Keeping your dog well groomed and giving them proper medicine will help prevent illnesses and cut back veterinary spending. Read on to learn what you can do to keep your canine healthy.
Check your dog’s eyes for gunk and discharge build up. To remove, dampen a cotton ball and gently wipe from the inner corner of the eyes outward. Avoid touching his or her eyeball.
For long-haired dogs, also make sure that fur is out of their eyes by trimming their fur.
Prevent parasites, bacteria and yeast from damaging your dog’s ears with some basic maintenance. Check for excessive earwax and keep inner ears clean by gently wiping dirty ears with mineral oil or hydrogen peroxide dampened cotton balls. Refrain from inserting objects into your dog’s ear canal and only clean the ears when they are dirty.
Dogs should have their teeth brushed on a daily basis. Using only toothpaste designed for dogs, introduce your puppy to dental care by familiarizing him or her with the taste of the toothpaste. Put dog-toothpaste on your finger, hold your puppy gently and touch his or her teeth for a second and release.
Practice 3 times a day. With each session, try to open your puppy’s mouth ever more wide until you can see their teeth. Over a week, aim to increase the time that you are able to hold your dog’s mouth open. When you and your pet are ready, use a dampened soft-bristle toothbrush instead of your fingers.

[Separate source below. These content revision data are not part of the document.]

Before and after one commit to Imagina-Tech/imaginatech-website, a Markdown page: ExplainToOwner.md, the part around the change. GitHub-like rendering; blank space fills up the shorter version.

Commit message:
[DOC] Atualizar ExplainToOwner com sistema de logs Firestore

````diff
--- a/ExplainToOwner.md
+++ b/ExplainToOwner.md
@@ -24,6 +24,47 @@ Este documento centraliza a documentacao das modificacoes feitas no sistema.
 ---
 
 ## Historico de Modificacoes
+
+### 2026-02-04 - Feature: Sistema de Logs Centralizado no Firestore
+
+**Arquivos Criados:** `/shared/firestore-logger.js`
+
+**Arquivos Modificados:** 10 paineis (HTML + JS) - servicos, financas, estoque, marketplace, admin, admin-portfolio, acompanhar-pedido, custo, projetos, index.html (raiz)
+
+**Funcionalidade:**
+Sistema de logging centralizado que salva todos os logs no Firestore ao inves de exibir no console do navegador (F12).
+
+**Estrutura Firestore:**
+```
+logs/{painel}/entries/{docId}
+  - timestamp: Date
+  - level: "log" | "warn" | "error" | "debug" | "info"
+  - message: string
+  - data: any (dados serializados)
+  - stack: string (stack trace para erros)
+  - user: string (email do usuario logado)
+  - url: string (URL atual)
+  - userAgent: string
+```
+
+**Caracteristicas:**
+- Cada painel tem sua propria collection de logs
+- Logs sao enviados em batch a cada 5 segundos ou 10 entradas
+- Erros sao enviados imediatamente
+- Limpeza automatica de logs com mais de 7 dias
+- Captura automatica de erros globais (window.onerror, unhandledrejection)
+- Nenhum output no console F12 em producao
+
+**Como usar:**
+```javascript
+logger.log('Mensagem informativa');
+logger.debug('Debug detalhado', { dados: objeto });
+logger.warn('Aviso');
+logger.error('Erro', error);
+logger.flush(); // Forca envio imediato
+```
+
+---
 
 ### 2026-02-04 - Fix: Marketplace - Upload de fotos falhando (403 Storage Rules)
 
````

Begin brushing with short sessions, as you did with your fingers. Gradually build up comfort and increase the length of your sessions until you can brush all of your canine’s teeth per session.
Fleas and Ticks
Lower the risk of a flea or tick infection by applying medicine to your pet. Ask your veterinarian on what medicine to buy and how to apply it to your dog.
Chewable heartworm medication such as Heartgard are available for preventing your dog from contracting heartworms. Ask your veterinarian for selecting the proper medicine for your dog and carefully follow instructions on administering.
“Healthy Dogs.” Guide: Preventive Care. http://pets.webmd.com/dogs/guide/preventive-care (accessed June 3, 2014).
“Brushing Your Dog’s Teeth.” ASPCA. http://www.aspca.org/pet-care/virtual-pet-behaviorist/dog-behavior/brushing-your-dogs-teeth (accessed June 3, 2014).